  • Thailand is experiencing steady growth in power demand as its economy expands. Demand is anticipated to grow by an annual average of about 4% for the decade ahead. For this and other reasons, we continue to anticipate opportunities for business in Thailand.
  • Chubu Electric Power has built strong relationships of trust with local corporations and business partners in Thailand through the businesses we have participated in to date.
  • It is our intention to make advantageous use of this network to seek further expansion of our business in Thailand.


  • With the shutdown of operation at the Hamaoka Nuclear Power Station, we presently face harsh financial circumstances.
  • However, our overseas energy business will be necessary for the sustained growth of the Chubu Electric Power Group into the future, and we consider it necessary from a medium- to long-term perspective to pursue this business.
  • Consequently, we intend to engage in carefully selected projects where investment in the near future will be essential for the realization of our future growth strategy.

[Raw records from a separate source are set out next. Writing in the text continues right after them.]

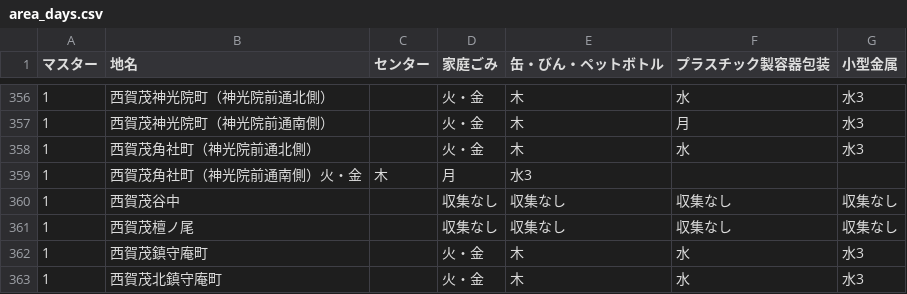
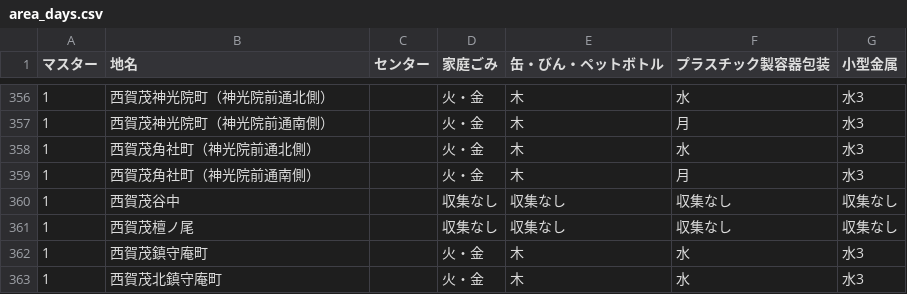
Before and after one commit to ofuku3f/5374osaka.github.com, a CSV file: data/area_days.csv, drawn as a sheet; only a part is shown, gaps mark what is left out; removed rows and columns are numbered as before the commit, all else as after; the diff names each change by its address in the sheet, - before the commit and + after, or states it on an @@ line.

Commit message:
ナ行終了

```diff
--- a/data/area_days.csv
+++ b/data/area_days.csv
-row 359: 1 | 西賀茂角社町（神光院前通南側）火・金 | 木 | 月 | 水3
+row 359: 1 | 西賀茂角社町（神光院前通南側） |  | 火・金 | 木 | 月 | 水3
```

  • Once the stable supply of electric power in Japan has been assured, we hope to take steps for steady expansion of this business in the future, while giving full consideration to the efficiency and risks of such projects.
  • That is all from me today.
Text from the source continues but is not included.